Three of the world’s biggest health financing institutions—Gavi: the Vaccine Alliance, the Global Fund to Fight AIDS, Tuberculosis and Malaria and UNITAID—came together to tackle a disease that killed 4,38,000 people, largely children, in 2015. 
 
While the Global Fund yesterday approved $15 million for the malaria vaccine pilots, Gavi and UNITAID had earlier in the year announced commitments of up to $27.5 million and $9.6 million, respectively, for the first four years of the vaccine programme. 
 
RTS,S that has been developed by British drugmaker GlaxoSmithKline is, however, only partially effective and will only be deployed on a pilot basis before a call on its wide-scale use is taken. 
 
It is the only vaccine to have successfully completed the important Phase 3 clinical trials, involving 15,000 infants and young children in seven countries in sub-Saharan Africa. 
 
However, with the older children (between five and 17 months of age) who participated in the clinical trials, there was a risk of febrile seizures within a week after any one of the four doses of the vaccine while with infants, these seizures were apparent only after the fourth dose. WHO says that there were “no long-lasting consequences due to any of the febrile seizures”.
 
Also, during the Phase 3 RTS,S trials, meningitis and cerebral malaria cases increased among the older children who received the malaria vaccine as compared to the control group. However, no such increase was observed in infants aged 6–12 weeks. The significance of these findings in relation to the vaccination is unclear, the UN’s health agency says. 
 
 Mosquirix, created as a partnership between GSK and the PATH Malaria Vaccine Initiative (MVI), needed an investment of more than $565 million of which Bill and Melinda Gates Foundation have contributed more than $200 million while African research centres contributed the rest.
 
The vaccine was approved by the European Medicines Agency in July last year paving the way for WHO to adopt the SAGE-MPAC recommendations at the beginning of the year of a pilot implementation of the RTS,S vaccine in three to five settings in sub-Saharan Africa. 
 
“These pilots are critical to determine whether this vaccine can be rolled out more broadly, adding an important new tool to the proven interventions we already have in the fight against malaria,” Dr Seth Berkley, CEO of Gavi, the Vaccine Alliance said. 
 
 

Comments

 

Other News

On a personal note: Javed Jaffrey

After his much-appreciated debut in Meri Jung in 1985, Javed Jaffrey inspired a new generation of dancers. He then turned from dance to comedy. The versatile actor constantly changes his styles and his live, film, TV and radio appearances always promise novelty and surprise. In 2014 he joined the Aam A

Allegations against CJI: Inquiry will strengthen the independence of the judiciary

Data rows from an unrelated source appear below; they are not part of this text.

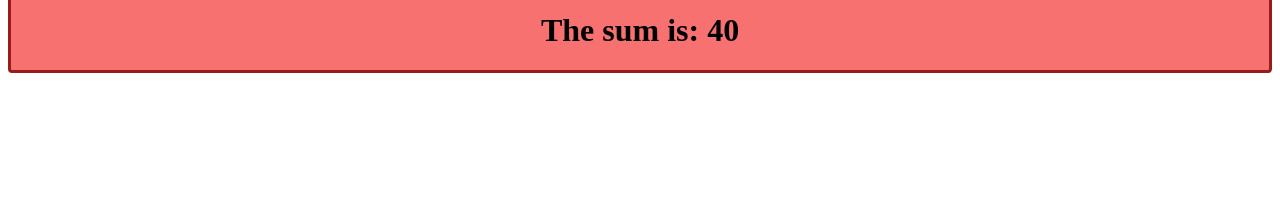
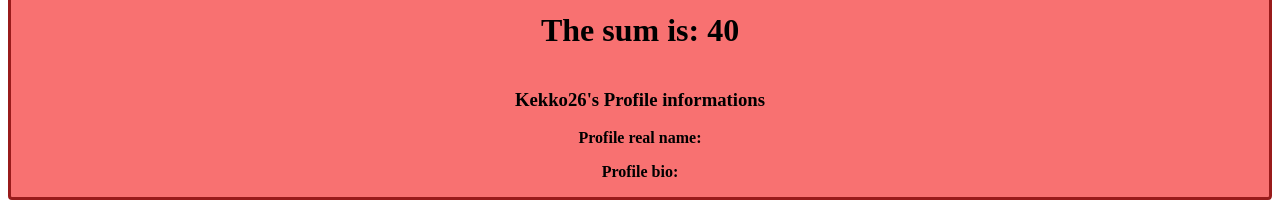
Before and after one commit to Kekko26/react-exercises, a React (Create React App) app: page / in a window 1280 px wide. Shown: the part 1228-1433 px from the top of the page. Before the commit the page ends 1309 px from the top, so only its background shows below. Built offline with nearby package versions, Linux system fonts and the light colour scheme; no server answers.

Commit message:
Exercise done

```diff
--- a/src/App.js
+++ b/src/App.js
@@ -5,6 +5,7 @@ import { Colors } from "./Colors";
 import { Container } from "./Container";
 import { Counter } from "./Counter";
 import { DisplayLanguage } from "./DisplayLanguage";
+import { GitHubUser } from "./GitHubUser";
 import { Helloworld } from "./Helloworld";
 import { InteractiveWelcome } from "./InteractiveWelcome";
 import { Contesto } from './LanguageContext'
@@ -85,6 +86,8 @@ export function App(){
 
             <Sum/>
 
+            <GitHubUser username={'Kekko26'} />
+
         </Container>
         )
 }
--- /dev/null
+++ b/src/GitHubUser.js
@@ -0,0 +1,25 @@
+import { useEffect, useState } from "react";
+
+export function GitHubUser(props){
+    const [name, setName] = useState('')
+    const [bio, setBio] = useState('')
+
+    useEffect(()=>{
+        async function fetchData(){
+        const data = await fetch(`https://api.github.com/users/${props.username}`)
+        const fetched = await data.json()
+        console.log(fetched);
+        setName(()=>{return fetched.name})
+        setBio(()=>{return fetched.bio})
+        }
+    fetchData()
+    }, [props.username])
+
+    return(
+        <div>
+            <h3>{props.username}'s Profile informations</h3>
+            <p><strong>Profile real name:</strong> {name}</p>
+            <p><strong>Profile bio:</strong> {bio}</p>
+        </div>
+    )
+}
```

Yes, we must stand rock solid with the judiciary and the judges. We must protect the independence of the judiciary too. What does this mean in the present context of a very serious charge of sexual harassment levelled by a former employee of the court against the CJI?  We are told that there is a larg

“Managing data is challenging”

The Centre for Railway Information Systems (CRIS) is a society set up by the railways ministry in July 1986 to provide IT related services to the Indian Railways. CRIS deals in a gamut of functions, like passenger ticketing, freight operations, train dispatching and control, crew management, e-procurement,

A boost to those who need it most

What are 600 million people? Almost twice the population of the US. What are 500 million people? About three-fourth of the population of Europe. Why are we talking about these numbers? Well, because as per a study by Sandhya Krishnan and Neeraj Hatekar (‘Rise of New Middle Class in India and Its

Expanding Eureka!

Abright yellow van with figures of children playing with a whirligig, a Newton’s cradle, a magnetic compass rolls into the Government Higher Primary School in Kittaganahalli, on the outskirts of Bengaluru. Students in the playground leave what they are doing and mill about it in excitement. For they

The spark in the classroom

Not many children dream of starting an idyllic school of their own when they grow up. But Ramji Raghavan, founder of the Agastya International Foundation – which fosters the creative learning of science in stude



Current Issue

Current Issue

Video

CM Nitish’s convoy attacked in Buxar

Opinion

Facebook    Twitter    Google Plus    Linkedin    Subscribe Newsletter

Twitter